Robert Werner was hired as Libra’s very first CLO just a few months ago, but explained to Bloomberg Law that the role “wasn’t the right fit” as it would have required him to give up his place on the board of directors for Deutsche Bank Trust and Deutsche Bank Trust Co. Americas.
Steve Bunnell joins Libra directly from O’Melveny & Meyers, where he was a partner and co-chaired its Data Security and Privacy Practice. Prior to that, he was GC for the US Department of Homeland Security for four years and also served as chief of the Criminal Division of the US Attorney's Office for the District of Columbia.
Bunnell’s experience advising blockchain industry clients on regulatory and government enforcement matters will be much needed at Libra. The association, evolving membership of which includes Facebook, Lyft and Uber, announced “Libra 2.0” in April after strong regulatory pushback against its initial aim to create a floating digital currency. In response to concerns the original incarnation could interfere with monetary sovereignty, Libra now aims to launch a series of single currency stablecoins, each backed by a government currency, of which its multi-currency coin will be a “digital composite”.
Libra also scrapped its plans for a “permission-less” open source block chain system after critics argued it left the network vulnerable to criminal activity. However, it maintains that it’s possible to build a network with the “key economic properties” of a permission-less system and “the robust due diligence of its members and validators that it is inherent to a permissioned system.” It remains to be seen if it can achieve that with Bunnell at the helm.

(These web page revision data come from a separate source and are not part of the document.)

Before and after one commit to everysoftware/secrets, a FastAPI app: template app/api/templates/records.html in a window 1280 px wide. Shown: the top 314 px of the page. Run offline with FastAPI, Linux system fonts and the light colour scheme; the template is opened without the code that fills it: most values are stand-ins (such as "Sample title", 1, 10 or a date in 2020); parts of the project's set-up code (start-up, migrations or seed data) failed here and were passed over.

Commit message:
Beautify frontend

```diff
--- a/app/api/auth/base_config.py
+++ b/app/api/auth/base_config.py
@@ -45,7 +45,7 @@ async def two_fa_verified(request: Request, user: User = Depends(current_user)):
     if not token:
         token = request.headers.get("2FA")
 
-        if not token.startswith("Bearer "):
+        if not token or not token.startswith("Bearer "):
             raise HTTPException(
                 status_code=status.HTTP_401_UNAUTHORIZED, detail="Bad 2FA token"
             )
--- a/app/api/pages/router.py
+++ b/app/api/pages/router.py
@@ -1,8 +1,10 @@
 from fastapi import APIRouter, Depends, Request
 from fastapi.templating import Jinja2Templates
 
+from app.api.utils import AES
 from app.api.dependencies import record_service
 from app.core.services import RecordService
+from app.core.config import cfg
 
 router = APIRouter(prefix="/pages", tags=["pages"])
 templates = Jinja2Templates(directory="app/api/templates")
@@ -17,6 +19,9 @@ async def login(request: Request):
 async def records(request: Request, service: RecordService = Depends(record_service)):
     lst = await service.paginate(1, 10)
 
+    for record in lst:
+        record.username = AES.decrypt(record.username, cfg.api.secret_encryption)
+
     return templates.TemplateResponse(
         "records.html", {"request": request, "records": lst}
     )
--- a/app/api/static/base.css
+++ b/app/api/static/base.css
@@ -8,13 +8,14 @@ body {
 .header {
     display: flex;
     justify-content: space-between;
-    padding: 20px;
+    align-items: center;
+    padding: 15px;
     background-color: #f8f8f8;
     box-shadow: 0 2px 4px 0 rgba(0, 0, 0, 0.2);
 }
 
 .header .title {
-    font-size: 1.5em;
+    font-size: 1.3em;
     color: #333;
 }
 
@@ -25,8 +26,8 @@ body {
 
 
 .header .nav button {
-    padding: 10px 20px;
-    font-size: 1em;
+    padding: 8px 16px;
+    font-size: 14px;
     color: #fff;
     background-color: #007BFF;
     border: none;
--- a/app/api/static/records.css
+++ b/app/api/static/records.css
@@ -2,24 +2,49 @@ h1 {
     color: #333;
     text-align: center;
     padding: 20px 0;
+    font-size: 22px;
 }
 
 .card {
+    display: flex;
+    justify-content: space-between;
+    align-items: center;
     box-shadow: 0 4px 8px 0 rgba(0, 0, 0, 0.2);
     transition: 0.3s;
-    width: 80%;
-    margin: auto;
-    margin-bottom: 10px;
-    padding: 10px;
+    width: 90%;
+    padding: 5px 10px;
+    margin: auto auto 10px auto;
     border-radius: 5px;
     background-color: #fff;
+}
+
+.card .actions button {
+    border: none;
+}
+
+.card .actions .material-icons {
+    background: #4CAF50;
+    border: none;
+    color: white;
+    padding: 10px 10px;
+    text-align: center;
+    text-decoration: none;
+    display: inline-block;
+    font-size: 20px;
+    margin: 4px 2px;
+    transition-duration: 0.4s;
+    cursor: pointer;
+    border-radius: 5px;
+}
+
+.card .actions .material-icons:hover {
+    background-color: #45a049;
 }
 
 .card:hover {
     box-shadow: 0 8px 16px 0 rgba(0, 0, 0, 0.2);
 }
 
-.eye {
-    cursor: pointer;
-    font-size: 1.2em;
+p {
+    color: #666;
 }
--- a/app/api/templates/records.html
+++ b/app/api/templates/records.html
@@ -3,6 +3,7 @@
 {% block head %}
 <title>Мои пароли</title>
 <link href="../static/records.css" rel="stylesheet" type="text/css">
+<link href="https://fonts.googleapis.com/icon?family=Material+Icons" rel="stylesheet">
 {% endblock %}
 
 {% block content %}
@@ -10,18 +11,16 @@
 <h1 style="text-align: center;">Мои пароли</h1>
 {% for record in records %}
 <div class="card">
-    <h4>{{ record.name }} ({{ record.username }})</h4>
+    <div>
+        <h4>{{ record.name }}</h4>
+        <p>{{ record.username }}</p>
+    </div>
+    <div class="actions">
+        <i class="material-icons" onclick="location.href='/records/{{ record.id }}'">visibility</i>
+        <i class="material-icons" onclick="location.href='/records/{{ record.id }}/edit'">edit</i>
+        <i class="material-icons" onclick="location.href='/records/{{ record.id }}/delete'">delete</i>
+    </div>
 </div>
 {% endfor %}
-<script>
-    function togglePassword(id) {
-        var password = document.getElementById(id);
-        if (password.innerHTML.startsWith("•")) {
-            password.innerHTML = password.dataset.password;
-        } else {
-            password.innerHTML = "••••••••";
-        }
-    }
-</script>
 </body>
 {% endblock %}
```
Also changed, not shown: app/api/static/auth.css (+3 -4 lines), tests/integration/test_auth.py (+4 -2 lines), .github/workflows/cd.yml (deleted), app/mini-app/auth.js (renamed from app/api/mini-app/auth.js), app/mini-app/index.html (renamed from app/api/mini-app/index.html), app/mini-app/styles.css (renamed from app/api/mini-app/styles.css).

Commenting on the move, he said: “I look forward to contributing to the important work of developing a new global payment system that will safely provide enhanced efficiency and transparency, and promote greater financial inclusion for unbanked and underbanked people.”